For a more playful version, pick a category like colors or animals and have each runner call out something that fits before they sprint to the front of the line. While the baton helps keep the group together, coaches can run with the group to help pace and maintain the line.


During an interval workout, athletes run fast intervals (70 to 80 % effort) for short distances, ranging from 50 to 400 meters, with full recovery periods (about 5 minutes) between them . A speed workout might consist of six 200-meter runs, with each interval followed by a five-minute recovery period.


Distance Run

Athletes go for a long easy run or a combination run/walk at a comfortable pace while keeping a relaxed form.

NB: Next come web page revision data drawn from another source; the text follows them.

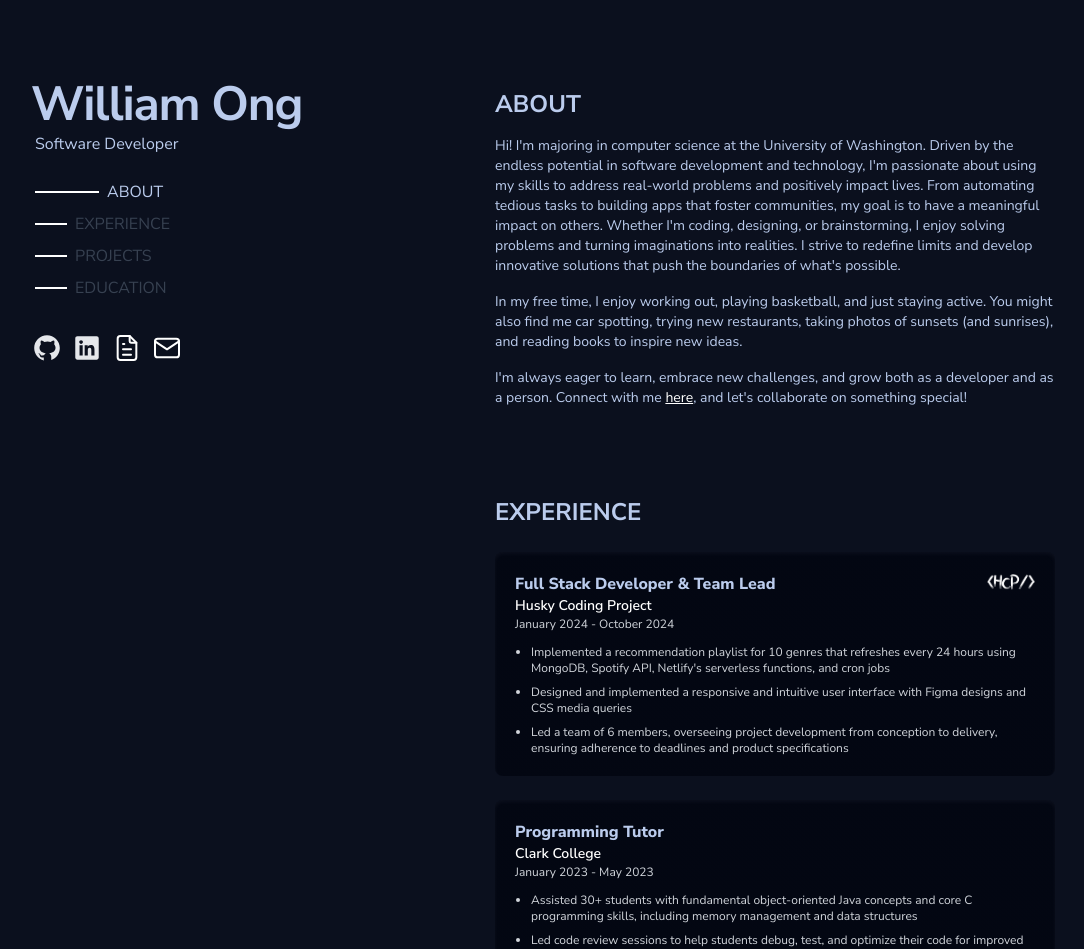
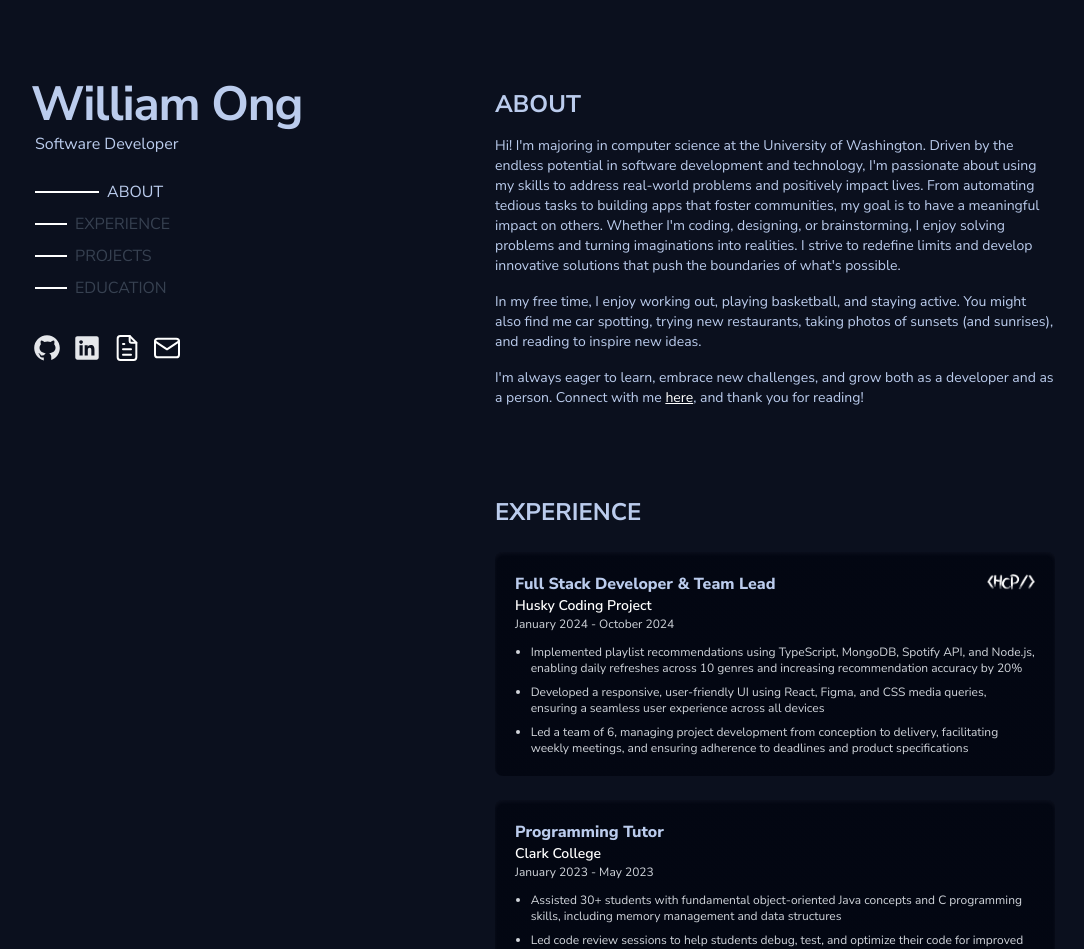
Before and after one commit to william-ong1/portfolio, a Next.js app: page / in a window 1280 px wide. Shown: the top 949 px of the page, without its empty margins (97-1181 px from the left). Built offline with nearby package versions, Linux system fonts and the light colour scheme.

Commit message:
Updated about and experience sections

```diff
--- a/app/components/About.tsx
+++ b/app/components/About.tsx
@@ -13,12 +13,14 @@ const About = (): JSX.Element => {
         </div>
 
         <div className="text-sm mt-4">
-          In my free time, I enjoy working out, playing basketball, and just staying active. You might also find me car spotting, trying new restaurants, taking photos of sunsets (and sunrises), and reading books to inspire new ideas.
+          In my free time, I enjoy working out, playing basketball, and staying active. You might also find me car spotting, trying new restaurants, taking photos of sunsets (and sunrises), and reading to inspire new ideas.
         </div>
 
         <div className="text-sm mt-4">
            I&#39;m always eager to learn, embrace new challenges, and grow both as a developer and as a person.
-          Connect with me <a className="text-white underline" href="https://www.linkedin.com/in/william-ong1" target="_blank" rel="noreferrer noopener">here</a>, and let&#39;s collaborate on something special!
+           Connect with me <a className="text-white underline" href="https://www.linkedin.com/in/william-ong1" target="_blank" rel="noreferrer noopener">here</a>, and thank you for reading!
+
+          {/* Thanks for reading! */}
         </div>
 
       </div>
--- a/app/components/experience/Experience.tsx
+++ b/app/components/experience/Experience.tsx
@@ -8,9 +8,9 @@ const Experience = (): JSX.Element => {
       company: "Husky Coding Project",
       dates: "January 2024 - October 2024",
       description: [
-        "Implemented a recommendation playlist for 10 genres that refreshes every 24 hours using MongoDB, Spotify API, Netlify's serverless functions, and cron jobs",
-        "Designed and implemented a responsive and intuitive user interface with Figma designs and CSS media queries",
-        "Led a team of 6 members, overseeing project development from conception to delivery, ensuring adherence to deadlines and product specifications",
+        "Implemented playlist recommendations using TypeScript, MongoDB, Spotify API, and Node.js, enabling daily refreshes across 10 genres and increasing recommendation accuracy by 20%",
+        "Developed a responsive, user-friendly UI using React, Figma, and CSS media queries, ensuring a seamless user experience across all devices",
+        "Led a team of 6, managing project development from conception to delivery, facilitating weekly meetings, and ensuring adherence to deadlines and product specifications"
       ],
       logo: "/icons/hcp.png",
       link: "https://hcp-uw.com/",
@@ -20,9 +20,9 @@ const Experience = (): JSX.Element => {
       company: "Clark College",
       dates: "January 2023 - May 2023",
       description: [
-        "Assisted 30+ students with fundamental object-oriented Java concepts and core C programming skills, including memory management and data structures",
+        "Assisted 30+ students with fundamental object-oriented Java concepts and C programming skills, including memory management and data structures",
         "Led code review sessions to help students debug, test, and optimize their code for improved performance, modularity, and readability",
-        "Created an engaging and supportive learning environment that encouraged students to ask questions, explore new concepts, and experiment with code",
+        "Created an engaging and supportive learning environment that encouraged students to ask questions and explore new concepts",
       ],
     },
   ];
--- a/app/components/experience/ExperienceCard.tsx
+++ b/app/components/experience/ExperienceCard.tsx
@@ -59,7 +59,7 @@ const ExperienceCard = ({ role, company, dates, description, logo, link }: Exper
 
       {/* Responsibilities */}
       <div className="mt-2">
-        <ul className="list-disc text-xs text-gray-300 pl-4 space-y-2">
+        <ul className="list-disc text-xs text-gray-300 pl-[0.98rem] space-y-2">
           {description.map((item, index) => (
             <li key={index}>{item}</li>
           ))}
```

For example, athletes can run for 15 minutes and then try to run the same distance in less time.


Uphill Challenge

Athletes hold their arms behind their back and charge full speed up a hill. Repeat this a 3 to 5 times Then they run up the hill normally using your best arm action as referred to in Session 1. Repeat this three to five times. The athletes should note the differences in comfort, power, speed in armless running versus normal running. For a more playful version of the activity, restrain the arm swing by carrying two small cups, each filled halfway with water. Or try balancing tennis balls on big spoons in each hand. The key is to keep running at full speed without walking.

Wrap-up Game

Time Trials

You will need cones, a stopwatch, and a whistle. This pacing exercise establishes a baseline for each runner's fitness level and pacing skills. Time each runner at a set distance. For novice runners, a half mile or mile is a good starting point. Use a measured course and keep the distance the same across trials. Remind runners to focus on running their own personal best. For advanced runners, call out split times to guide their pacing. You can ask runners to guess their times over a short distance.

Discuss results with each runner, helping them set a goal for the season. Emphasize pacing as a way to work toward that goal. Repeat time trials regularly to monitor progress throughout the season. Have runners record their times and keep them for reference throughout the season.

Cool Down

Light Jog (2-5 minutes)

Lead the group on a light jog.

Static Stretching (3-5 minutes)

Have students form a circle around you and lead them in static stretches.

Please see the Supplementary Session on Stretching for additional stretches.

Youth and Schools

New York Road Runners Mission